A prima facie case of copying is established from a showing that a defendant had access to the copyrighted work and that substantial similarities exist between the original work and the infringing work. Laureyssens v. Idea Group, Inc., 964 F.2d at 139; Folio Impressions, Inc. v. Byer California, 937 F.2d at 765. A defendant can then rebut this inference of copying "by showing that its product was independently created despite its similarity to the plaintiff's work." Gund, Inc. v. Russ Berrie and Co., 701 F. Supp. 1013, 1018 (S.D.N.Y.1988); see also Novak v. National Broadcasting Co., 752 F. Supp. 164, 168 (S.D.N.Y.1990) (stating that an inference of copying may be rebutted by showing that the work was independently created, either without reference to the plaintiff's work, or by copying a work already in the public domain).

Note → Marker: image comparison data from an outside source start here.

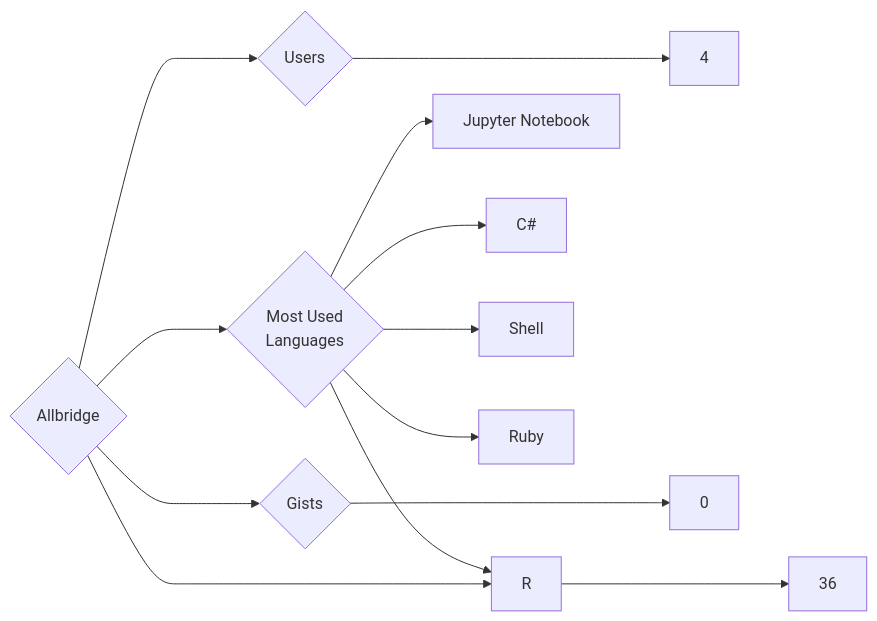
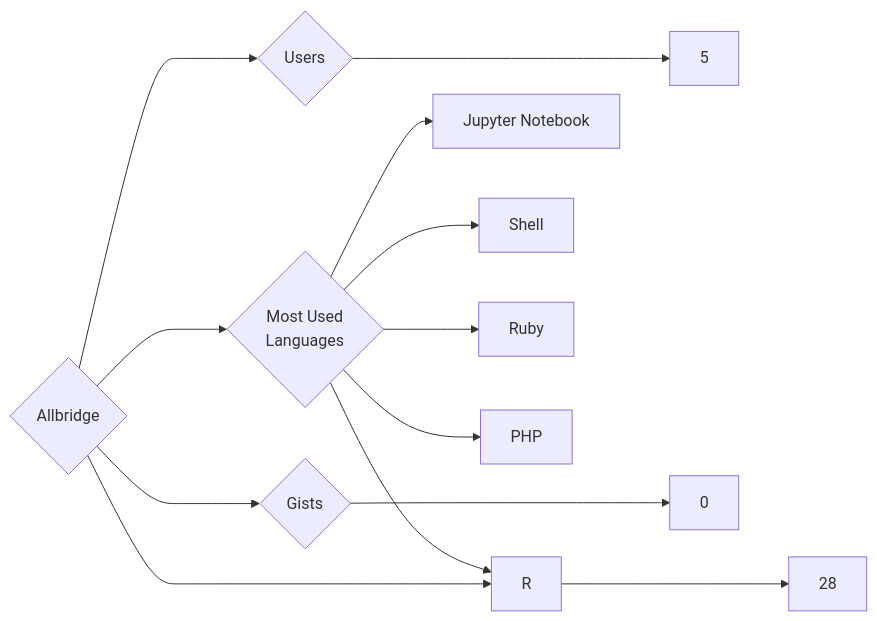
The diagram in targets/Allbridge/README.md (trickest/insiders), drawn with Mermaid before and after one commit. The commit also changed 1167 other files, not shown here.

````diff
--- a/targets/Allbridge/README.md
+++ b/targets/Allbridge/README.md
@@ -3,13 +3,13 @@
 ```mermaid
 graph LR
 COMPANY_NAME{Allbridge}
-COMPANY_NAME ---> U{Users} ---> UN[4]
-COMPANY_NAME ---> R{Repositories} ---> RN[36]
+COMPANY_NAME ---> U{Users} ---> UN[5]
+COMPANY_NAME ---> R{Repositories} ---> RN[28]
 COMPANY_NAME ---> G{Gists} ---> GN[0]
 COMPANY_NAME ---> ML{Most Used<br>Languages}
 ML --> Jupyter_Notebook[Jupyter Notebook]
-ML --> C#[C#]
 ML --> Shell[Shell]
 ML --> Ruby[Ruby]
 ML --> R[R]
+ML --> PHP[PHP]
 ```
````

Once copying is established, the plaintiff must show that the copying amounts to an improper appropriation "by demonstrating that substantial similarities relate to protectible *1301 material." Laureyssens v. Idea Group, Inc., 964 F.2d at 140. In determining whether the infringed work has been unlawfully appropriated, the Court must consider whether "the ordinary observer, unless he set out to detect the disparities, would be disposed to overlook them, and regard the aesthetic appeal of the two works as the same." McDonald v. Multimedia Entertainment, Inc., 90 Civ. 6356, 1991 WL 311921, at *2, 1991 U.S.Dist. LEXIS 10649, at *6 (S.D.N.Y. July 19, 1991).

 
A. Evidence of Access

Defendants contend that plaintiffs cannot prove that Lloyd Webber had access to Repp's "Till You" song prior to composing the Phantom Song. The Court agrees.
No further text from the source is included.